*Data supplied*:
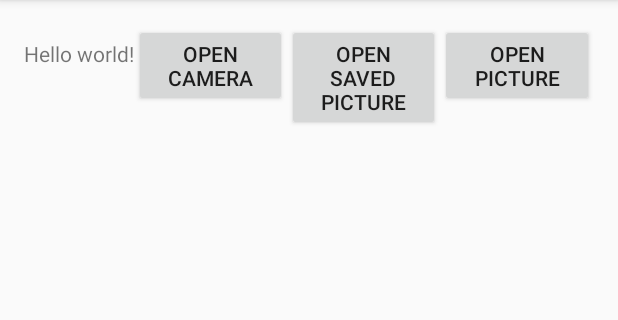
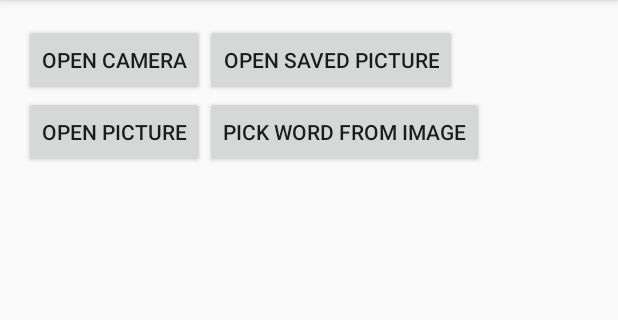
Before and after one commit to zhangrfc/SuperNotebook, an Android app: the screen it shows after launch (MainActivity), on a phone screen of 412 x 824 dp, the part 84-404 px from its top. Run offline under Robolectric (Android 15) with nearby library versions, the phone set to English and light mode, and no system bars; libraries missing offline, so code that uses them is left out: com.googlecode.tesseract.

Commit message:
Commit, full screen activity

```diff
--- a/CamPicDemo/app/build.gradle
+++ b/CamPicDemo/app/build.gradle
@@ -21,6 +21,7 @@ android {
 
 dependencies {
     compile fileTree(include: ['*.jar'], dir: 'libs')
+    compile project(':libraries:tess-two')
     compile 'com.android.support:appcompat-v7:23.0.0'
-    compile project(':libraries:tess-two')
+    compile 'com.android.support:support-v4:23.0.0'
 }
--- a/CamPicDemo/app/src/main/java/pennapps/campicdemo/MainActivity.java
+++ b/CamPicDemo/app/src/main/java/pennapps/campicdemo/MainActivity.java
@@ -134,6 +134,12 @@ public class MainActivity extends AppCompatActivity {
         startActivity(intent);
     }
 
+    public void wordPick(View view) {
+        Intent intent = new Intent(getApplicationContext(), PickWordActivity.class);
+        intent.putExtra("IMAGE", WORD_PIC_PATH);
+        startActivity(intent);
+    }
+
     // Test Tesseract
     public void tess() {
         TessBaseAPI baseApi = new TessBaseAPI();
--- a/CamPicDemo/app/src/main/res/layout/activity_main.xml
+++ b/CamPicDemo/app/src/main/res/layout/activity_main.xml
@@ -5,11 +5,12 @@
     android:layout_height="match_parent" android:paddingLeft="@dimen/activity_horizontal_margin"
     android:paddingRight="@dimen/activity_horizontal_margin"
     android:paddingTop="@dimen/activity_vertical_margin"
+    android:orientation="vertical"
     android:paddingBottom="@dimen/activity_vertical_margin" tools:context=".MainActivity">
 
-    <TextView android:text="@string/hello_world" android:layout_width="wrap_content"
-        android:layout_height="wrap_content" />
-
+    <LinearLayout
+        android:layout_width="wrap_content"
+        android:layout_height="wrap_content">
         <Button android:id="@+id/mainCam"
             android:text="@string/mainCam"
             android:layout_weight="1"
@@ -22,12 +23,23 @@
             android:layout_height="wrap_content"
             android:layout_width="0dp"
             android:onClick="pic" />
+    </LinearLayout>
+    <LinearLayout
+        android:layout_width="wrap_content"
+        android:layout_height="fill_parent">
         <Button android:id="@+id/wordPic"
             android:text="@string/wordPic"
             android:layout_weight="1"
             android:layout_height="wrap_content"
             android:layout_width="0dp"
             android:onClick="wordPic" />
+        <Button android:id="@+id/wordPick"
+            android:text="@string/wordPick"
+            android:layout_weight="1"
+            android:layout_height="wrap_content"
+            android:layout_width="0dp"
+            android:onClick="wordPick" />
+    </LinearLayout>
 <!-- <ImageView
         android:id="@+id/mainImg"
         android:layout_width="match_parent"
--- /dev/null
+++ b/CamPicDemo/app/src/main/res/values-v11/styles.xml
@@ -0,0 +1,15 @@
+<resources>
+
+    <style name="FullscreenTheme" parent="android:Theme.Holo">
+        <item name="android:actionBarStyle">@style/FullscreenActionBarStyle</item>
+        <item name="android:windowActionBarOverlay">true</item>
+        <item name="android:windowBackground">@null</item>
+        <item name="metaButtonBarStyle">?android:attr/buttonBarStyle</item>
+        <item name="metaButtonBarButtonStyle">?android:attr/buttonBarButtonStyle</item>
+    </style>
+
+    <style name="FullscreenActionBarStyle" parent="android:Widget.Holo.ActionBar">
+        <item name="android:background">@color/black_overlay</item>
+    </style>
+
+</resources>
--- /dev/null
+++ b/CamPicDemo/app/src/main/res/values/colors.xml
@@ -0,0 +1,5 @@
+<resources>
+
+    <color name="black_overlay">#66000000</color>
+
+</resources>
--- a/CamPicDemo/app/src/main/res/values/strings.xml
+++ b/CamPicDemo/app/src/main/res/values/strings.xml
@@ -7,5 +7,10 @@
     <string name="mainCam">Open Camera</string>
     <string name="mainPic">Open Saved Picture</string>
     <string name="wordPic">Open Picture</string>
+    <string name="wordPick">Pick word from image</string>
     <string name="title_activity_pic_word">PicWordActivity</string>
+
+    <string name="title_activity_pick_word">PickWordActivity</string>
+    <string name="dummy_button">Dummy Button</string>
+    <string name="dummy_content">DUMMY\nCONTENT</string>
 </resources>
--- a/CamPicDemo/app/src/main/res/values/styles.xml
+++ b/CamPicDemo/app/src/main/res/values/styles.xml
@@ -5,4 +5,23 @@
         <!-- Customize your theme here. -->
     </style>
 
+    <style name="FullscreenTheme" parent="android:Theme.NoTitleBar">
+        <item name="android:windowContentOverlay">@null</item>
+        <item name="android:windowBackground">@null</item>
+        <item name="metaButtonBarStyle">@style/ButtonBar</item>
+        <item name="metaButtonBarButtonStyle">@style/ButtonBarButton</item>
+    </style>
+
+    <!-- Backward-compatible version of ?android:attr/buttonBarStyle -->
+    <style name="ButtonBar">
+        <item name="android:paddingLeft">2dp</item>
+        <item name="android:paddingTop">5dp</item>
+        <item name="android:paddingRight">2dp</item>
+        <item name="android:paddingBottom">0dp</item>
+        <item name="android:background">@android:drawable/bottom_bar</item>
+    </style>
+
+    <!-- Backward-compatible version of ?android:attr/buttonBarButtonStyle -->
+    <style name="ButtonBarButton" />
+
 </resources>
```
Also changed, not shown: CamPicDemo/app/src/main/AndroidManifest.xml (+8 -0 lines), CamPicDemo/app/src/main/java/pennapps/campicdemo/CustomDrawableView.java (added, +51 -0 lines), CamPicDemo/app/src/main/java/pennapps/campicdemo/PickWordActivity.java (added, +172 -0 lines), CamPicDemo/app/src/main/java/pennapps/campicdemo/util/SystemUiHider.java (added, +172 -0 lines), CamPicDemo/app/src/main/java/pennapps/campicdemo/util/SystemUiHiderBase.java (added, +63 -0 lines), CamPicDemo/app/src/main/java/pennapps/campicdemo/util/SystemUiHiderHoneycomb.java (added, +141 -0 lines), CamPicDemo/app/src/main/res/layout/activity_pick_word.xml (added, +33 -0 lines), CamPicDemo/app/src/main/res/values/attrs.xml (added, +12 -0 lines), 1 other file. Lines whose indentation alone changed are shown as unchanged.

*Exercise objective*:
Drop the pictures and reproduce the rest of the data exactly.

*Task result*:
Before and after one commit to zhangrfc/SuperNotebook, an Android app: the screen it shows after launch (MainActivity), on a phone screen of 412 x 824 dp, the part 84-404 px from its top. Run offline under Robolectric (Android 15) with nearby library versions, the phone set to English and light mode, and no system bars; libraries missing offline, so code that uses them is left out: com.googlecode.tesseract.

Commit message:
Commit, full screen activity

```diff
--- a/CamPicDemo/app/build.gradle
+++ b/CamPicDemo/app/build.gradle
@@ -21,6 +21,7 @@ android {
 
 dependencies {
     compile fileTree(include: ['*.jar'], dir: 'libs')
+    compile project(':libraries:tess-two')
     compile 'com.android.support:appcompat-v7:23.0.0'
-    compile project(':libraries:tess-two')
+    compile 'com.android.support:support-v4:23.0.0'
 }
--- a/CamPicDemo/app/src/main/java/pennapps/campicdemo/MainActivity.java
+++ b/CamPicDemo/app/src/main/java/pennapps/campicdemo/MainActivity.java
@@ -134,6 +134,12 @@ public class MainActivity extends AppCompatActivity {
         startActivity(intent);
     }
 
+    public void wordPick(View view) {
+        Intent intent = new Intent(getApplicationContext(), PickWordActivity.class);
+        intent.putExtra("IMAGE", WORD_PIC_PATH);
+        startActivity(intent);
+    }
+
     // Test Tesseract
     public void tess() {
         TessBaseAPI baseApi = new TessBaseAPI();
--- a/CamPicDemo/app/src/main/res/layout/activity_main.xml
+++ b/CamPicDemo/app/src/main/res/layout/activity_main.xml
@@ -5,11 +5,12 @@
     android:layout_height="match_parent" android:paddingLeft="@dimen/activity_horizontal_margin"
     android:paddingRight="@dimen/activity_horizontal_margin"
     android:paddingTop="@dimen/activity_vertical_margin"
+    android:orientation="vertical"
     android:paddingBottom="@dimen/activity_vertical_margin" tools:context=".MainActivity">
 
-    <TextView android:text="@string/hello_world" android:layout_width="wrap_content"
-        android:layout_height="wrap_content" />
-
+    <LinearLayout
+        android:layout_width="wrap_content"
+        android:layout_height="wrap_content">
         <Button android:id="@+id/mainCam"
             android:text="@string/mainCam"
             android:layout_weight="1"
@@ -22,12 +23,23 @@
             android:layout_height="wrap_content"
             android:layout_width="0dp"
             android:onClick="pic" />
+    </LinearLayout>
+    <LinearLayout
+        android:layout_width="wrap_content"
+        android:layout_height="fill_parent">
         <Button android:id="@+id/wordPic"
             android:text="@string/wordPic"
             android:layout_weight="1"
             android:layout_height="wrap_content"
             android:layout_width="0dp"
             android:onClick="wordPic" />
+        <Button android:id="@+id/wordPick"
+            android:text="@string/wordPick"
+            android:layout_weight="1"
+            android:layout_height="wrap_content"
+            android:layout_width="0dp"
+            android:onClick="wordPick" />
+    </LinearLayout>
 <!-- <ImageView
         android:id="@+id/mainImg"
         android:layout_width="match_parent"
--- /dev/null
+++ b/CamPicDemo/app/src/main/res/values-v11/styles.xml
@@ -0,0 +1,15 @@
+<resources>
+
+    <style name="FullscreenTheme" parent="android:Theme.Holo">
+        <item name="android:actionBarStyle">@style/FullscreenActionBarStyle</item>
+        <item name="android:windowActionBarOverlay">true</item>
+        <item name="android:windowBackground">@null</item>
+        <item name="metaButtonBarStyle">?android:attr/buttonBarStyle</item>
+        <item name="metaButtonBarButtonStyle">?android:attr/buttonBarButtonStyle</item>
+    </style>
+
+    <style name="FullscreenActionBarStyle" parent="android:Widget.Holo.ActionBar">
+        <item name="android:background">@color/black_overlay</item>
+    </style>
+
+</resources>
--- /dev/null
+++ b/CamPicDemo/app/src/main/res/values/colors.xml
@@ -0,0 +1,5 @@
+<resources>
+
+    <color name="black_overlay">#66000000</color>
+
+</resources>
--- a/CamPicDemo/app/src/main/res/values/strings.xml
+++ b/CamPicDemo/app/src/main/res/values/strings.xml
@@ -7,5 +7,10 @@
     <string name="mainCam">Open Camera</string>
     <string name="mainPic">Open Saved Picture</string>
     <string name="wordPic">Open Picture</string>
+    <string name="wordPick">Pick word from image</string>
     <string name="title_activity_pic_word">PicWordActivity</string>
+
+    <string name="title_activity_pick_word">PickWordActivity</string>
+    <string name="dummy_button">Dummy Button</string>
+    <string name="dummy_content">DUMMY\nCONTENT</string>
 </resources>
--- a/CamPicDemo/app/src/main/res/values/styles.xml
+++ b/CamPicDemo/app/src/main/res/values/styles.xml
@@ -5,4 +5,23 @@
         <!-- Customize your theme here. -->
     </style>
 
+    <style name="FullscreenTheme" parent="android:Theme.NoTitleBar">
+        <item name="android:windowContentOverlay">@null</item>
+        <item name="android:windowBackground">@null</item>
+        <item name="metaButtonBarStyle">@style/ButtonBar</item>
+        <item name="metaButtonBarButtonStyle">@style/ButtonBarButton</item>
+    </style>
+
+    <!-- Backward-compatible version of ?android:attr/buttonBarStyle -->
+    <style name="ButtonBar">
+        <item name="android:paddingLeft">2dp</item>
+        <item name="android:paddingTop">5dp</item>
+        <item name="android:paddingRight">2dp</item>
+        <item name="android:paddingBottom">0dp</item>
+        <item name="android:background">@android:drawable/bottom_bar</item>
+    </style>
+
+    <!-- Backward-compatible version of ?android:attr/buttonBarButtonStyle -->
+    <style name="ButtonBarButton" />
+
 </resources>
```
Also changed, not shown: CamPicDemo/app/src/main/AndroidManifest.xml (+8 -0 lines), CamPicDemo/app/src/main/java/pennapps/campicdemo/CustomDrawableView.java (added, +51 -0 lines), CamPicDemo/app/src/main/java/pennapps/campicdemo/PickWordActivity.java (added, +172 -0 lines), CamPicDemo/app/src/main/java/pennapps/campicdemo/util/SystemUiHider.java (added, +172 -0 lines), CamPicDemo/app/src/main/java/pennapps/campicdemo/util/SystemUiHiderBase.java (added, +63 -0 lines), CamPicDemo/app/src/main/java/pennapps/campicdemo/util/SystemUiHiderHoneycomb.java (added, +141 -0 lines), CamPicDemo/app/src/main/res/layout/activity_pick_word.xml (added, +33 -0 lines), CamPicDemo/app/src/main/res/values/attrs.xml (added, +12 -0 lines), 1 other file. Lines whose indentation alone changed are shown as unchanged.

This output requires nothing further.